The Cape Consort returns to the Fugard with Part 4 of its Monteverdi Project.
Following the success of the first three parts of the Cape Consort’s highly popular Monteverdi Project, the Consort returns to the Fugard Studio in October with Part 4 and presents the earliest surviving English opera, John Blow’s Venus and Adonis. Repeat performances take place on three consecutive Sunday evenings, 5, 12 and 19 October at 6pm in the exquisite Sigrid Rausing Studio of the Fugard Theatre. A pre-concert talk will take place before each Sunday performance at 5:15pm.
Venus and Adonis, the only dramatic work by John Blow (1648/9 – 1708), was composed for the court of Charles II around 1683. The part of Venus was sung by Mary (Moll) Davies, the king’s former mistress, while their illegitimate daughter, Lady Mary Tudor, sang the part of Cupid. This work served as the model for Purcell’s Dido and Aeneas.
Venus and Adonis, based on the classical myth, tells the story of Venus’ affair with Adonis, and his death due to a mortal wound inflicted by an enormous boar. In an idealised pastoral setting these vivid characters deal with desire, manipulation, pride and loss.
This performance of Venus and Adonis will include six voices, a 7-piece ensemble of period instruments, a narrator and text projections, and promises to be yet another of the stylish and exciting interpretations for which the Cape Consort has become known.
Do not miss the opportunity to hear this rarely performed gem!
Patrons are invited to meet the musicians on the theatre’s roof-top deck after the show, where drinks will be for sale.
Tickets may be booked through Computicket, 0861 915 8000 or via the Fugard Theatre’s box office on 021 461 4554. Friends of the Fugard receive discounts when booking through the theatre’s box office.
Secure parking is available across the road in the Harrington Square parking lot and the Fugard bar will be open before and after each performance.
The Cape Consort is a Cape Town based ensemble dedicated to stylish and historically informed performances of Early Music.
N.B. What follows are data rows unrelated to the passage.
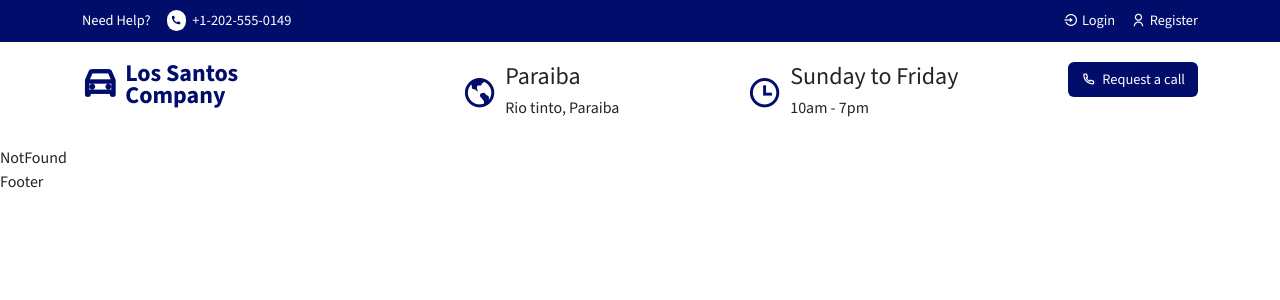
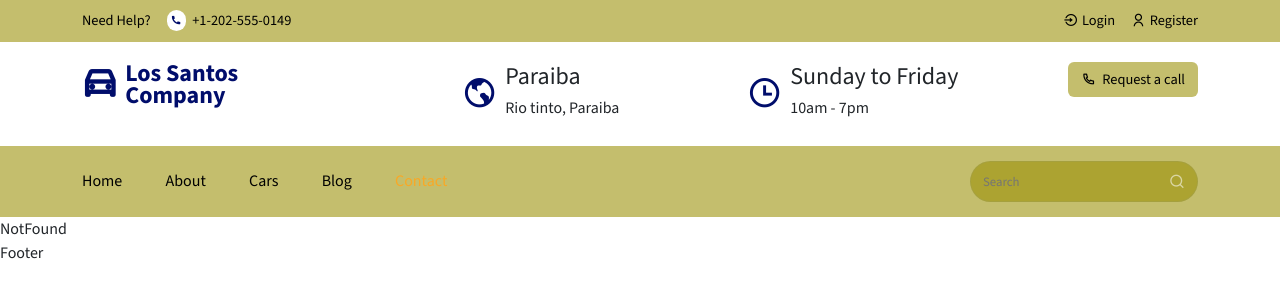
Before and after one commit to locadora-carros/site-locadora, a React (Create React App) app: page /contact in a window 1280 px wide. Shown: the top 300 px of the page. Built offline with nearby package versions, Linux system fonts and the light colour scheme.

Commit message:
barra de navegação

```diff
--- a/src/components/Header/Heder.jsx
+++ b/src/components/Header/Heder.jsx
@@ -1,11 +1,37 @@
 import React from "react";
 
 import { Container, Row, Col } from "reactstrap";
-import { Link } from "react-router-dom";
+import { Link, NavLink } from "react-router-dom";
 import '../../styles/header.css'
+
+const navLinks = [
+    {
+        path: '/home',
+        display: 'Home'
+    },
+    {
+        path: '/about',
+        display: 'About'
+    },
+    {
+        path: '/cars',
+        display: 'Cars'
+    },
+
+    {
+        path: '/blog',
+        display: 'Blog'
+    },
+
+    {
+        path: '/contact',
+        display: 'Contact'
+    },
+];
 
 const Header = () => {
     return <header className="header">
+
         {/*========== header top ==========*/}
         <div className="header__top">
             <Container>
@@ -51,7 +77,6 @@ const Header = () => {
                             </h1>
                         </div>
                     </Col>
-
                     <Col lg='3' md='3' sm='4'>
                         <div className="header__location d-flex align-items-center gap-2">
                             <span>
@@ -63,7 +88,6 @@ const Header = () => {
                             </div>
                         </div>
                     </Col>
-
                     <Col lg='3' md='3' sm='4'>
                         <div className="header__location d-flex align-items-center gap-2">
                             <span><i class="ri-time-line"></i></span>
@@ -73,7 +97,6 @@ const Header = () => {
                             </div>
                         </div>
                     </Col>
-
                     <Col lg='2' md='3' sm='0' className="text-end">
                         <button className="header__btn btn">
                             <Link to='/contact'>
@@ -84,6 +107,37 @@ const Header = () => {
                 </Row>
             </Container>
         </div>
+
+
+        {/* ========== main navigation ========== */}
+        <div className="main__navbar">
+            <Container>
+                <div className="navigation__wrapper d-flex align-items-center
+            justify-content-between">
+                    <span className="mobile__menu">
+                        <i class="ri-menu-line"></i>
+                    </span>
+                    <div className="vagigation">
+                        <div className="menu">
+                            {
+                                navLinks.map((item, index) => (
+                                    <NavLink to={item.path} className={(navClass) => navClass.isActive ?
+                                    "nav__active nav__item" : "nav__item"} key={index}>
+                                        {item.display}
+                                    </NavLink>
+                                ))
+                            }
+                        </div>
+                    </div>
+                    <div className="nav__righ">
+                        <div className="search__box">
+                            <input type="text" placeholder="Search" />
+                            <span><i class="ri-search-line"></i></span>
+                        </div>
+                    </div>
+                </div>
+            </Container>
+        </div>
     </header>
 }
 export default Header;
--- a/src/styles/header.css
+++ b/src/styles/header.css
@@ -1,7 +1,7 @@
 .header__top {
   padding: 10px 0px;
-  background: #000d6b;
-  color: #fff;
+  background: #9b910896;
+  color: rgb(0, 0, 0);
 }
 
 .header__top__left {
@@ -30,7 +30,7 @@
 
 .header__top__right a {
   text-decoration: none;
-  color: #fff;
+  color: rgb(0, 0, 0);
   font-size: 0.9rem;
 }
 
@@ -79,7 +79,7 @@
 }
 
 .header__btn {
-  background: #000d6b !important;
+  background: #9b910896 !important;
   padding: 10px 20px;
   border: none;
   outline: none;
@@ -91,7 +91,7 @@
   align-items: center;
   column-gap: 0.4rem;
   text-decoration: none;
-  color: #fff;
+  color: rgb(0, 0, 0);
   justify-content: flex-end;
   font-size: 0.9rem;
 }
@@ -99,3 +99,64 @@
 .header__btn a:hover{
   color: #fff;
 }
+
+/* ========== main navigation ========== */
+
+
+.main__navbar{
+  padding: 15px 0px;
+  background: #9b910896;
+}
+
+.mobile__menu i {
+  color: #fff;
+  font-size: 1.3rem;
+  cursor: pointer;
+}
+
+.mobile__menu{
+  display: none;
+}
+
+.menu {
+  display: flex;
+  align-items: center;
+  column-gap: 2.7rem;
+}
+
+.nav__item{
+  color: black;
+  text-decoration: none;
+  transition: .3s;
+}
+
+.nav__item:hover{
+  color: #f9a826;
+}
+.search__box{
+  border: 1px solid #7c8a9721;
+  padding: 7px 12px;
+  display: flex;
+  align-items: center;
+  border-radius: 50px;
+  background: #9b910896;
+}
+
+.search__box input{
+  background: transparent;
+  border: none;
+  outline: none;
+  color: #fff;
+}
+.search__box input::placeholder{
+  font-size: 0.8rem;
+}
+
+.search__box span i{
+  color: rgba(255, 255, 255, 0.555);
+  cursor: pointer;
+}
+
+.nav__active{
+  color: #f9a826;
+}
```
Part of a wider initiative to introduce Historically Informed Performance Practice (HIPP) to South African concert stages, the Consort collaborates with international practitioners and musicologists, and also strives to connect local musicians to the debate and research in the field of HIPP. The ensemble aims to establish a regular presence on the South African concert circuit, exploring and presenting early vocal repertoire (which rarely features in local concerts) in vivid performances of works by composers such as Monteverdi, Strozzi, D'India, Caresana, Biber, Schütz, Buxtehude, Purcell, the Bach family, and many other less familiar names. In line with current trends in early music circles, the Consort translates and re-contextualises ancient musical expressions into vibrant and credibly contemporary articulations.
Conceived as a flexible group, the consort adapts its forces to the requirements of the repertoire. The regular singers are Lente Louw and Antoinette Blyth (sopranos), Nick de Jager, Lance Phillip, and Willem Bester (tenors), and Charles Ainslie (bass-baritone). Erik Dippenaar (harpsichord/organ) and Hans Huyssen (Baroque cello) form the core basso continuo group. Period instruments such as viols, violins, viols, lute, theorbo, and percussion join forces as the repertoire requires.
In 2011, the Cape Consort performed Monteverdi's six-part Vespers in a series of concerts, as well as an all Purcell programme in collaboration with the Cape Town Consort of Viols. Concerts with visiting artists, such as the renowned Dutch Baroque violinist Antoinette Lohmann and the soprano Mandie de Villiers-Schutte were also presented. The Cape Consort has appeared at the Klein Karoo Klassique in Oudtshoorn, the Odeion Musik Fest in Bloemfontein, GIPCA’s Infecting the City Festival in Cape Town, Oude Libertas in Stellenbosch, the Cape Town Concert Series at the Baxter Theatre and Cultivaria in Paarl. Its performance at the Stellenbosch Woordfees in 2012 was awarded with the Woordtrofee for ‘best classical music production’, a KykNet Fiësta nomination and a return invitation to the Endler concert series in 2013.
In February 2012, the group launched the first part of its Monteverdi Project at the Fugard Theatre in Cape Town. The gripping renditions of Monteverdi madrigals (supported by synchronised and animated projections of text translations) which ran for a series of sold-out performance and resulted in an invitation to establish a regular presence at the Fugard, is documented on the ensemble's first CD: Claudio Monteverdi Selected Madgrigals (www.mucavi.com/Madrigals.html). The Monteverdi Project is ongoing and 2014 will see Part 4 – John Blow’s Venus and Adonis.
Upcoming appearances include a second collaboration with Camerata Tinta Barocca in a performance of the original Dublin version of Handel’s Messiah (10 December 2014, St. Andrew’s Presbyterian Church)